I produced 1,731 words of fiction – not as many words as last week, but pleased with myself for increasing the number of days I wrote to five days; if I get back to writing daily the words will come. “Cat’s Paw” is over 7,500 words, and I made a small start on a new story (working title “Unseen.”)
“Cat’s Paw” has crossed into novelette territory, and that’s where it will stay. I’m getting to the spot where I want this one to end, but I started the story somewhere in the middle of where it should have (there is writing advice that you should start your story in the middle of the action, but that’s not what I’m talking about here.) There’s an understanding of the situation Herc Tom is in that needs to be clarified before he has to deal with it. I figure it will take me another four-or-so-thousand words before I’m done.
In problem solving, there’s a technique called the Five Whys. It’s an iterative technique (not quite the same one that your kids might employ when you tell them that they can’t do something and they keep asking) that’s used to get to the root cause of a problem, rather than just dealing with the problem’s symptoms. For example:
Tommy won’t eat. You know this isn’t good for him, and you could choose to find a way to force him to eat, but a feeding tube may not be the best solution. So, you try the Five Whys:
- Why won’t Tommy eat? – he isn’t hungry
- Why isn’t Tommy hungry? – the food doesn’t taste good
- Why doesn’t the food taste good? – it’s contaminated with antifreeze
- Why is it contaminated with antifreeze? – the cook poured it in there
- Why did the cook pour it in there? – the cook is afraid if Tommy continues to refuse to eat, he will lose his job
This is not a good example of solving a problem, just an example of applying the Five Whys to get to the root cause (although I am curious what course of action each of you might take to solve this – feel free to comment below…)

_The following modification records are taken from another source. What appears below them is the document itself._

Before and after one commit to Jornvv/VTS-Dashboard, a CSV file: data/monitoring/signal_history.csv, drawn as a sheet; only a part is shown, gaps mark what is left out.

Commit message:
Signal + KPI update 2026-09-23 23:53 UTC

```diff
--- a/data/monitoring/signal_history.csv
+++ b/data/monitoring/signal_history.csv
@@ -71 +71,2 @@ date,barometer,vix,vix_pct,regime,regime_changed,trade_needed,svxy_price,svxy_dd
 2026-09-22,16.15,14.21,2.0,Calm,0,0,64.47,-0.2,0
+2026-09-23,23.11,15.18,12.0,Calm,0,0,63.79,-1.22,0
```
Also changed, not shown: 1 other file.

I’ve been thinking about my problem with being hesitant to “waste” words on details in my stories, and so I don’t even think to broaden my descriptions. It occurred to me that I might be able to force myself to be more expansive if I were to adapt this technique into a Five Whats™ method.
Tommy ran into the street, a car chasing him.
- What car? – a corvette
- What corvette? the red one
This isn’t working the way I thought it might. I keep wanting to say Which or Who, or even Why. The point I’m trying to get to is that I have to make myself think beyond the shortest detail (car) and embellish (the red corvette convertible that his father never liked anyone to even touch; Tommy better not dent it if it hit him.) Maybe the Five Whats isn’t such a good method, so I’ll lose the trademark for now. It should be enough to question myself with some not-whys (what, where, which) to bring out more description. Embellishment is hard for me, but it’s something that’s expected, so something I should focus on this year.
Swordsmaster – my first novel – is ready for reading.
Fate is neither something to run away from, nor something to run towards.
The first bright-eye to be seen on the mountain in living memory, Sandrik didn’t want anyone to think of him as they did the ominous Aurae of legend, so he had worked hard to keep his special abilities hidden. But there was more to Sandrik than even he knew. Now that it was time for him to enter the ancient ruins of Taernfeld and be declared a man, what other changes might he be forced into?
Swordsmaster is available at several online retailers, including, but not limited to:
(there is also a paperback on Amazon at https://www.amazon.com/dp/1691904910 )
William Mangieri’s writing (including Cats of War II, his latest collection of Herc Tom, Champion of the Empire tales) can be found in many places, including, but not limited to:
• Smashwords: https://www.smashwords.com/profile/view/NoTimeToThink
• His Amazon Author page: http://www.amazon.com/-/e/B008O8CBDY
• Barnes & Noble: http://www.barnesandnoble.com/s/william-mangieri?store=book&keyword=william+mangieri
To CONNECT WITH HIM (and LIKE and FOLLOW), go to
• His site on WordPress: https://williammangieri.wordpress.com
• “William Mangieri’s Writing Page” on Facebook at: http://www.facebook.com/NoTimeToThink
• His Goodreads author page: http://www.goodreads.com/author/show/6893616.William_Mangieri
• Or on twitter: @WilliaMangieri